If I increase AR by $10mm, what effect does that have on cash? Explain what AR is in layman terms.

There is no immediate effect on cash. AR is account receivable, which means the company received an IOU from customers. They should pay for the product or service at a later point in time. There will be an increase in cash of $10 million when the company collects on the account receivable.


Give examples of ways companies can manipulate earnings.

1) Switching from LIFO to FIFO or vice versa. In a rising cost environment,
switching to LIFO from FIFO will show lower earnings, higher costs and lower
2) Switching from fair value to cash flow hedges. Changes in fair value hedges
are in earnings, changes in cash flow hedges are in other comprehensive
income. Having negative fair value hedges and then shifting them to cash
flow hedges will increase earnings. 3) Taking write-downs to inventory will decrease earnings.
4) Changing depreciation methods.
5) Having a more aggressive revenue recognition policy. Accounts receivable
will increase rapidly because they’re extending easier credit.
6) Capitalizing interest that shouldn’t be capitalized, so you decrease interest
expense on the income statement.
7) Manipulating pre-tax or after-tax gains.
8) Mark-to-market/Mark-to-model.


Is goodwill depreciated?

Not anymore. Accounting rules now state that goodwill must be tested once per year for impairment. Otherwise, it remains on the BS at its historical value. Note that goodwill is an intangible asset that is created in an acquisition, which represents the value between price paid and value of the company acquired.


What is a stock purchase and what is an asset purchase?

A stock purchase refers to the purchase of an entire company so that all the outstanding stock is transferred to the buyer. Effectively, the buyer takes the seller’s place as the owner of the business and will assume all assets and liabilities. In an asset deal, the seller retains ownership of the stock while the buyer uses a new or different entity to assume ownership over specified assets.


Stock purchase or asset purchase…...Which structure does the seller prefer and why? What about the buyer?

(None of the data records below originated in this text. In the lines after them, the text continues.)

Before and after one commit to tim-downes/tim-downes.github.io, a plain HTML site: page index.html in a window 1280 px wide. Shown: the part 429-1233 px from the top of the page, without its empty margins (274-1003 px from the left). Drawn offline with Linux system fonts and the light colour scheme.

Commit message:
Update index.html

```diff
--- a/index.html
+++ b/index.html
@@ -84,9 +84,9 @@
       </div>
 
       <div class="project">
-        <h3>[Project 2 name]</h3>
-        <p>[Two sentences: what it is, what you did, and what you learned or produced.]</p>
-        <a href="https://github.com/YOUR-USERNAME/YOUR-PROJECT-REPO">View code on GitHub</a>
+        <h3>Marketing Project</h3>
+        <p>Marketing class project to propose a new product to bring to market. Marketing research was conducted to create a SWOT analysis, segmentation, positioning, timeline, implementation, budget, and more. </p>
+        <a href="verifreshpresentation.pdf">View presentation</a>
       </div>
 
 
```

A stock deal generally favors the seller because of the tax advantage. An asset deal for a C corporation causes the seller to be double-taxed; once at the corporate level when the assets are sold, and again at the individual level when proceeds are distributed to the shareholders/owners. In contrast, a stock deal avoids the second tax because proceeds transfer directly to the seller. In non-C corporations like LLCs and partnerships, a stock purchase can help the seller pay transaction taxes at a lower capital gains rate (there is a capital gains and ordinary income tax difference at the individual level, but not at a corporate level). Furthermore, since a stock purchase transfers the entire entity, it allows the seller to completely extract itself from the business. A buyer prefers an asset deal for similar reasons. First, it can pick and choose which assets and liabilities to assume. This also decreases the amount of due diligence needed. Second, the buyer can write up the value of the assets purchased—known as a “step-up” in basis to fair market value over the historical carrying cost, which can create an additional depreciation write-off, becoming a tax benefit. Please note there are other, lesser-known legal advantages and disadvantages to
both transaction structures.


What is a 10-K?

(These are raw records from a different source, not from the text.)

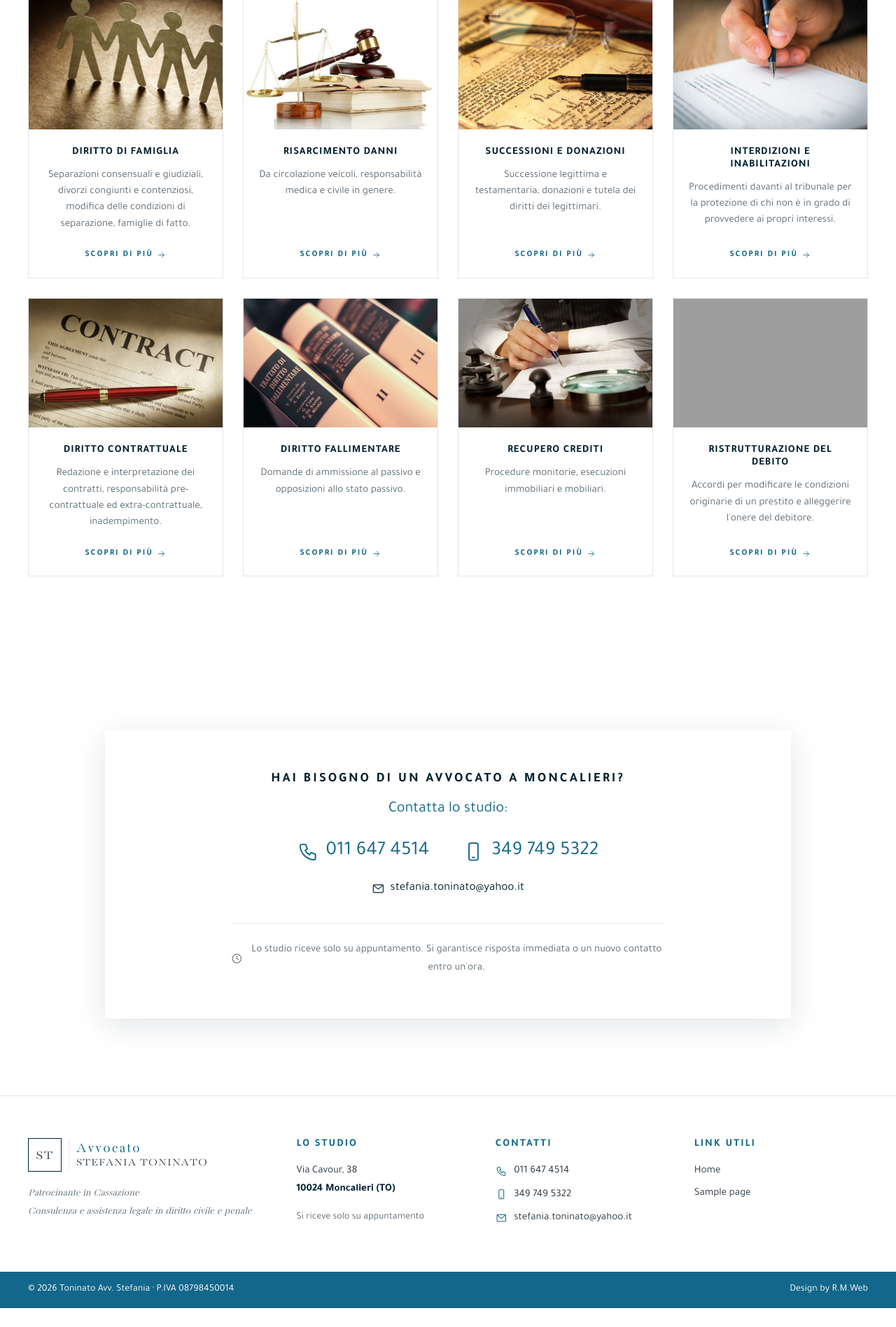
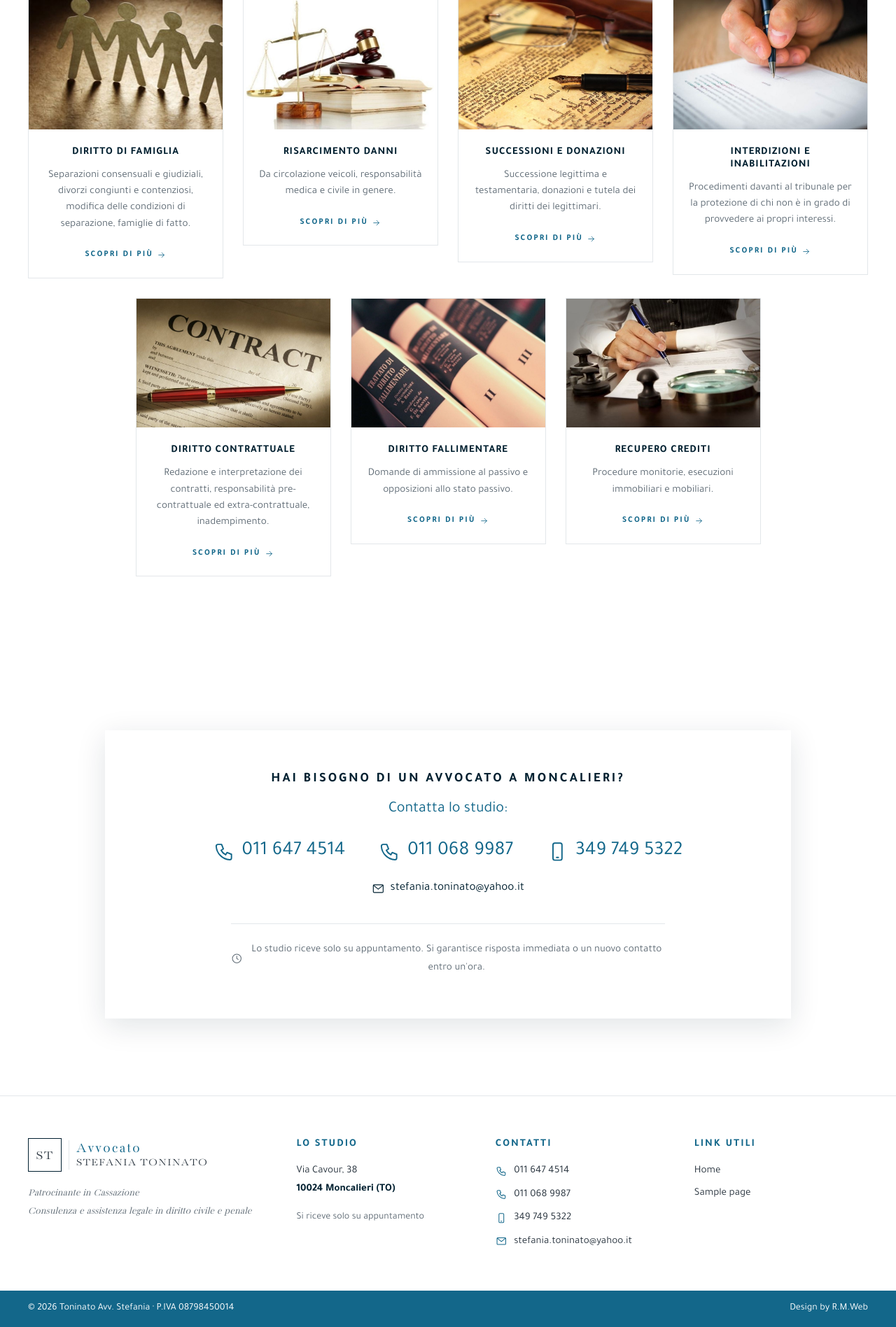
Before and after one commit to PictaManent/Toninato, a WordPress theme: template theme/page-templates/template-servizi.php in a window 1280 px wide. Shown: the part 681-2578 px from the top of the page at 70% size. Before the commit the page ends 2551 px from the top, so only its background shows below. Run offline with PHP 8.4 and a stand-in for WordPress, Linux system fonts and the light colour scheme; the site name, menu and one post (Sample post) are stand-ins, and other content is empty; grey boxes are pictures that could not be loaded.

Commit message:
fix sito

```diff
--- a/theme/assets/css/main.css
+++ b/theme/assets/css/main.css
@@ -418,7 +418,8 @@ figure { margin: 0; }
 .intro__media img { position: absolute; inset: 0; width: 100%; height: 100%; object-fit: cover; object-position: 38% center; }
 
 /* Aree di attività ------------------------------------------------------- */
-.services__grid { display: grid; grid-template-columns: repeat(4, minmax(0, 1fr)); gap: 28px; }
+.services__grid { --cols: 4; --gap: 28px; display: flex; flex-wrap: wrap; justify-content: center; gap: var(--gap); }
+.services__grid > * { flex: 0 0 calc((100% - (var(--cols) - 1) * var(--gap)) / var(--cols)); min-width: 0; }
 
 .service-card { height: 100%; }
 
@@ -510,6 +511,10 @@ figure { margin: 0; }
 .gallery__item { aspect-ratio: 4 / 3; overflow: hidden; }
 .gallery__item img { width: 100%; height: 100%; object-fit: cover; transition: transform .6s var(--ease); }
 .gallery__item:hover img { transform: scale(1.04); }
+
+/* Recensioni ------------------------------------------------------------- */
+.reviews__widget { max-width: 1200px; margin-inline: auto; }
+.reviews + .cta { padding-top: 0; }
 
 /* Contatti --------------------------------------------------------------- */
 .cta__card {
@@ -677,6 +682,9 @@ figure { margin: 0; }
 .contact-card__icon .icon { width: 26px; height: 26px; }
 .contact-card__label { margin-bottom: 6px; font-size: 13px; font-weight: 700; letter-spacing: 2px; text-transform: uppercase; color: var(--c-muted); }
 .contact-card__value { flex: 1; font-size: 18px; color: var(--c-navy); word-break: break-word; }
+.contact-card__value--list { display: flex; flex-direction: column; gap: 4px; }
+.contact-card__value--list a { color: inherit; }
+.contact-card__value--list a:hover { color: var(--c-accent); }
 .contact-card__more { margin-top: 14px; font-size: 12px; font-weight: 700; letter-spacing: 2px; text-transform: uppercase; color: var(--c-accent); }
 .contact-text { margin-top: clamp(40px, 6vw, 64px); margin-bottom: 0; }
 
@@ -704,7 +712,7 @@ figure { margin: 0; }
 }
 
 @media (max-width: 1180px) {
-	.services__grid { grid-template-columns: repeat(2, minmax(0, 1fr)); }
+	.services__grid { --cols: 2; }
 	.values__grid { grid-template-columns: repeat(2, minmax(0, 1fr)); row-gap: 44px; }
 	.value + .value { border-left: 0; }
 	.value:nth-child(even) { border-left: 1px solid rgba(255, 255, 255, .12); }
@@ -770,7 +778,7 @@ figure { margin: 0; }
 	.intro { margin-top: -100px; background: linear-gradient(transparent 100px, var(--c-light) 100px); }
 	.intro__text { text-align: left; }
 
-	.services__grid { grid-template-columns: 1fr; }
+	.services__grid { --cols: 1; }
 	.values__grid { grid-template-columns: 1fr; }
 	.value:nth-child(even) { border-left: 0; }
 
--- a/theme/footer.php
+++ b/theme/footer.php
@@ -33,6 +33,10 @@ $info = toninato_info();
 				<li>
 					<?php echo toninato_icon( 'phone' ); // phpcs:ignore WordPress.Security.EscapeOutput ?>
 					<a href="tel:<?php echo esc_attr( $info['phone']['tel'] ); ?>"><?php echo esc_html( $info['phone']['label'] ); ?></a>
+				</li>
+				<li>
+					<?php echo toninato_icon( 'phone' ); // phpcs:ignore WordPress.Security.EscapeOutput ?>
+					<a href="tel:<?php echo esc_attr( $info['phone2']['tel'] ); ?>"><?php echo esc_html( $info['phone2']['label'] ); ?></a>
 				</li>
 				<li>
 					<?php echo toninato_icon( 'mobile' ); // phpcs:ignore WordPress.Security.EscapeOutput ?>
--- a/theme/inc/data.php
+++ b/theme/inc/data.php
@@ -24,10 +24,12 @@ function toninato_info() {
 		'city'      => 'Moncalieri',
 		'province'  => 'TO',
 		'phone'     => array( 'label' => '011 647 4514', 'tel' => '+390116474514' ),
+		'phone2'    => array( 'label' => '011 068 9987', 'tel' => '+390110689987' ),
 		'mobile'    => array( 'label' => '349 749 5322', 'tel' => '+393497495322' ),
 		'email'     => 'stefania.toninato@yahoo.it',
 		'piva'      => '08798450014',
-		'maps'      => 'https://www.google.com/maps/search/?api=1&query=Via+Cavour+38+10024+Moncalieri+TO',
+		'reviews'   => '[trustindex no-registration=google]', // shortcode del plugin "Widgets for Google Reviews"
+		'maps'      =>'https://www.google.com/maps/search/?api=1&query=Via+Cavour+38+10024+Moncalieri+TO',
 	);
 }
 
@@ -80,12 +82,6 @@ function toninato_services() {
 			'image' => 'servizio-crediti.jpg',
 			'text'  => 'Procedure monitorie, esecuzioni immobiliari e mobiliari.',
 		),
-		array(
-			'slug'  => 'ristrutturazione-del-debito',
-			'title' => 'Ristrutturazione del debito',
-			'image' => 'servizio-debito.jpg',
-			'text'  => 'Accordi per modificare le condizioni originarie di un prestito e alleggerire l\'onere del debitore.',
-		),
 	);
 }
 
--- a/theme/page-templates/template-home.php
+++ b/theme/page-templates/template-home.php
@@ -110,7 +110,7 @@ $info = toninato_info();
 					<p>
 						Assistenza legale in ambito civile a persone fisiche e aziende: famiglia, risarcimento danni,
 						successioni, locazioni, condominio, recupero crediti, contratti, procedure fallimentari,
-						aste e ricerca immobili, ristrutturazione del debito.
+						aste e ricerca immobili.
 					</p>
 					<a class="link-more" href="<?php echo esc_url( toninato_page_url( 'diritto-civile' ) ); ?>">
 						Approfondisci <?php echo toninato_icon( 'arrow' ); // phpcs:ignore WordPress.Security.EscapeOutput ?>
@@ -161,6 +161,8 @@ $info = toninato_info();
 		</div>
 	</section>
 
+	<?php get_template_part( 'template-parts/reviews' ); ?>
+
 	<?php get_template_part( 'template-parts/cta' ); ?>
 
 	<?php endwhile; ?>
--- a/theme/style.css
+++ b/theme/style.css
@@ -3,7 +3,7 @@ Theme Name: Toninato
 Theme URI: https://www.avvocatostefaniatoninato.it/
 Author: R.M.Web
 Description: Tema WordPress su misura per lo Studio Legale dell'Avvocato Stefania Toninato.
-Version: 0.3.1
+Version: 0.4.0
 Requires at least: 6.4
 Requires PHP: 8.1
 Text Domain: toninato
--- a/theme/template-parts/contact-box.php
+++ b/theme/template-parts/contact-box.php
@@ -14,6 +14,10 @@ $info = toninato_info();
 			<a href="tel:<?php echo esc_attr( $info['phone']['tel'] ); ?>"><?php echo esc_html( $info['phone']['label'] ); ?></a>
 		</li>
 		<li>
+			<?php echo toninato_icon( 'phone' ); // phpcs:ignore WordPress.Security.EscapeOutput ?>
+			<a href="tel:<?php echo esc_attr( $info['phone2']['tel'] ); ?>"><?php echo esc_html( $info['phone2']['label'] ); ?></a>
+		</li>
+		<li>
 			<?php echo toninato_icon( 'mobile' ); // phpcs:ignore WordPress.Security.EscapeOutput ?>
 			<a href="tel:<?php echo esc_attr( $info['mobile']['tel'] ); ?>"><?php echo esc_html( $info['mobile']['label'] ); ?></a>
 		</li>
--- a/theme/template-parts/cta.php
+++ b/theme/template-parts/cta.php
@@ -12,6 +12,7 @@ $info = toninato_info();
 			<p class="cta__subtitle">Contatta lo studio:</p>
 			<div class="cta__phones">
 				<a href="tel:<?php echo esc_attr( $info['phone']['tel'] ); ?>"><?php echo toninato_icon( 'phone' ); // phpcs:ignore WordPress.Security.EscapeOutput ?> <?php echo esc_html( $info['phone']['label'] ); ?></a>
+				<a href="tel:<?php echo esc_attr( $info['phone2']['tel'] ); ?>"><?php echo toninato_icon( 'phone' ); // phpcs:ignore WordPress.Security.EscapeOutput ?> <?php echo esc_html( $info['phone2']['label'] ); ?></a>
 				<a href="tel:<?php echo esc_attr( $info['mobile']['tel'] ); ?>"><?php echo toninato_icon( 'mobile' ); // phpcs:ignore WordPress.Security.EscapeOutput ?> <?php echo esc_html( $info['mobile']['label'] ); ?></a>
 			</div>
 			<a class="cta__email" href="mailto:<?php echo esc_attr( antispambot( $info['email'] ) ); ?>">
--- a/tools/seed-content.php
+++ b/tools/seed-content.php
@@ -188,7 +188,6 @@ $service_content = array(
 	'diritto-contrattuale'          => tn_p( 'Redazione e interpretazione dei contratti, responsabilità pre-contrattuale ed extra-contrattuale, risarcimento per inadempimento contrattuale.', 'lead' ),
 	'diritto-fallimentare'          => tn_p( 'Domande di ammissione al passivo e opposizioni allo stato passivo.', 'lead' ),
 	'recupero-crediti'              => tn_p( 'Procedure monitorie, esecuzioni immobiliari e mobiliari.', 'lead' ),
-	'ristrutturazione-del-debito'   => tn_p( 'La ristrutturazione del debito è una procedura che prevede un accordo con il quale le condizioni originarie di un prestito (tassi, scadenze, divisa, periodo di garanzia) vengono modificate per alleggerire l\'onere del debitore.', 'lead' ),
 );
 
 $i = 1;
@@ -225,7 +224,6 @@ $pages['diritto-civile'] = array(
 			'<strong>Diritto contrattuale</strong> (redazione, interpretazione, responsabilità pre-contrattuale, extra-contrattuale, risarcimento per inadempimento contrattuale)',
 			'<strong>Diritto fallimentare</strong> (domande di ammissione al passivo e opposizioni allo stato passivo)',
 			'<strong>Aste e ricerca immobile</strong>',
-			'<strong>Ristrutturazione del debito</strong>',
 		) )
 		. tn_h( 'Per le aziende' )
 		. tn_p( 'La consulenza legale rivolta alle aziende include questioni e controversie in materia di:' )
@@ -233,7 +231,6 @@ $pages['diritto-civile'] = array(
 			'<strong>Diritto contrattuale</strong> (redazione, interpretazione, responsabilità pre-contrattuale, extra-contrattuale, risarcimento per inadempimento contrattuale)',
 			'<strong>Recupero crediti</strong> (procedure monitorie, esecuzioni immobiliari e mobiliari)',
 			'<strong>Diritto fallimentare</strong>',
-			'<strong>Ristrutturazione del debito</strong>',
 		) ),
 );
 
```
Also changed, not shown: ISTRUZIONI.md (+4 -1 lines), theme/page-templates/template-contatti.php (+6 -3 lines), theme/template-parts/reviews.php (added, +28 -0 lines).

It’s a report similar to the annual report, except that it contains more detailed information about the company’s business, finances, and management. It also includes the bylaws of the company, other legal documents and information about any lawsuits in which the company is involved. All publicly traded companies are required to file a 10-K report each year to the SEC.


What is Sarbanes-Oxley and what are the implications?

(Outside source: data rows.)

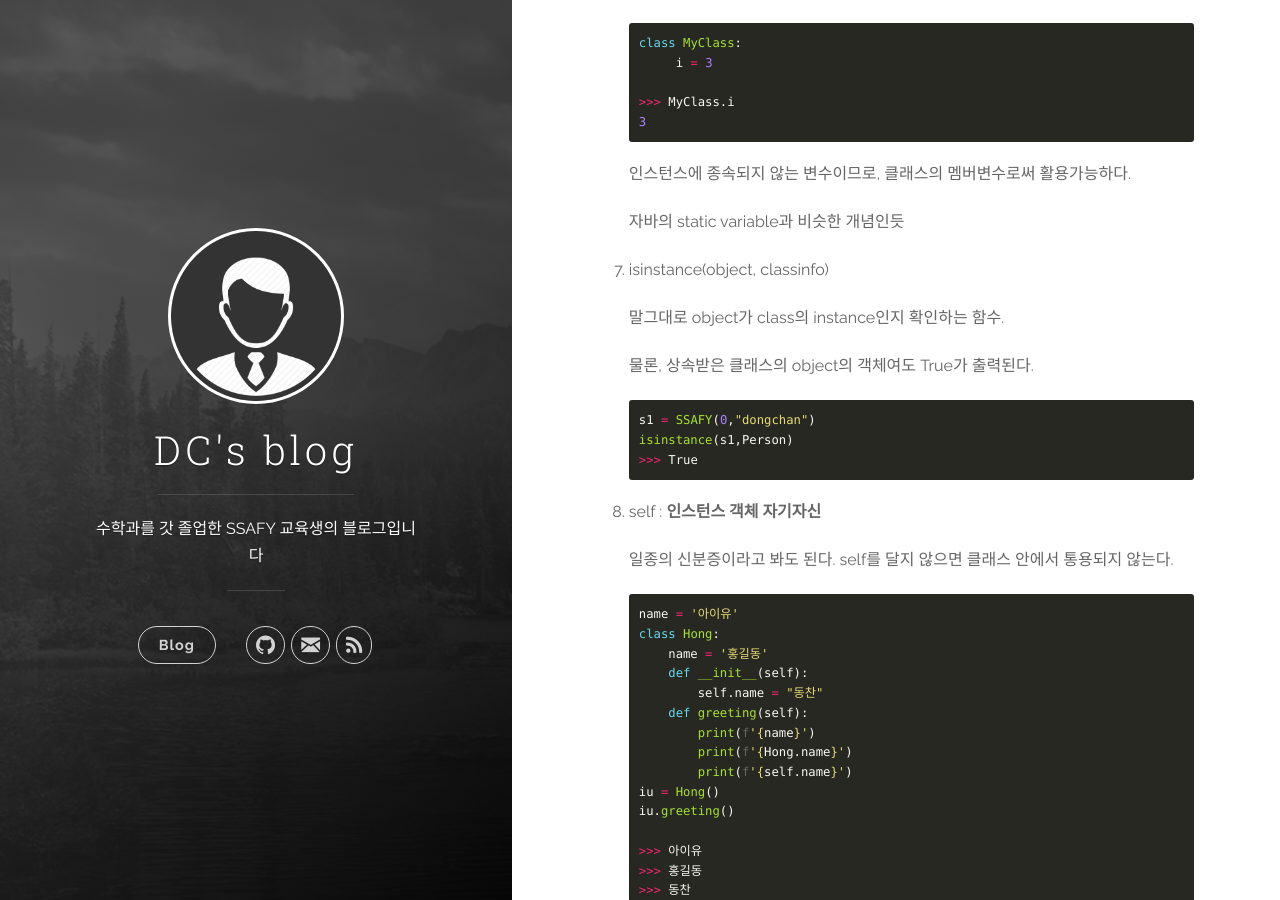
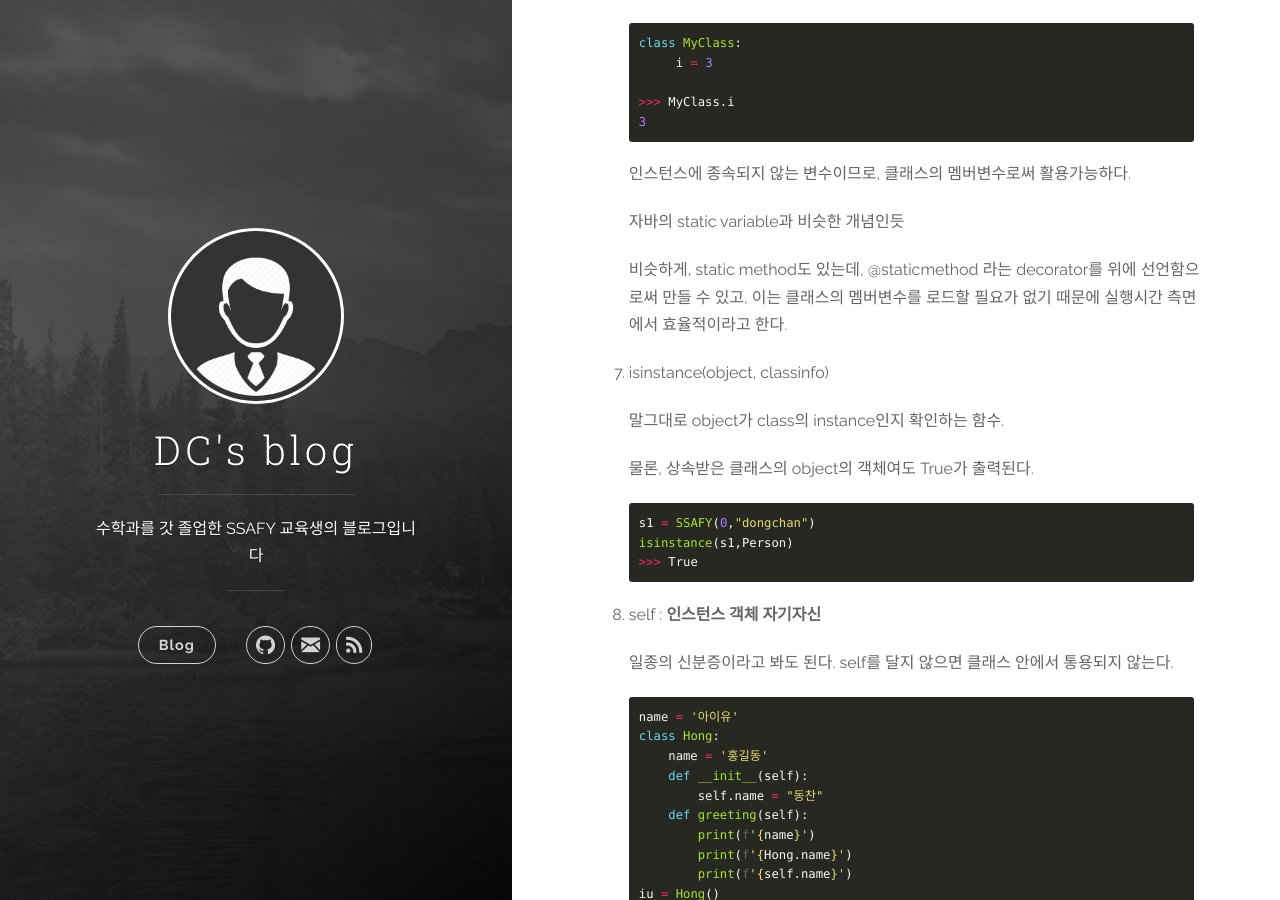
Before and after one commit to DongChanS/DongChanS.github.io, a Jekyll site: the page built from _posts/2019-01-14-15.md, in a window 1280 px wide and 900 px high, scrolled down 9094 px. Built offline with Jekyll 4.4.1, drawn with Linux system fonts in a browser that asks for light colours; comment, search, counter and statistics services are not loaded; some of the changed text lies outside the part shown.

Commit message:
Update 2019-01-14-15.md

```diff
--- a/_posts/2019-01-14-15.md
+++ b/_posts/2019-01-14-15.md
@@ -357,6 +357,8 @@ tags : ['python','OOP']
 
    자바의 static variable과 비슷한 개념인듯
 
+   비슷하게, static method도 있는데, @staticmethod 라는 decorator를 위에 선언함으로써 만들 수 있고, 이는 클래스의 멤버변수를 로드할 필요가 없기 때문에 실행시간 측면에서 효율적이라고 한다.
+
 7. isinstance(object, classinfo)
 
    말그대로 object가 class의 instance인지 확인하는 함수.
```
Also changed, not shown: other parts of _posts/2019-01-14-15.md (+0 -3 lines).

Sarbanes-Oxley was a bill passed by Congress in 2002 in response to a number of accounting scandals. To reduce the likelihood of accounting scandals, the law established new or enhanced standards for publicly held companies. Those in favor of this law believe it will restore investor confidence by increasing corporate accounting controls. Those opposed to this law believe it will hinder organizations that do not have a surplus of funds to spend on adhering to the new accounting policies.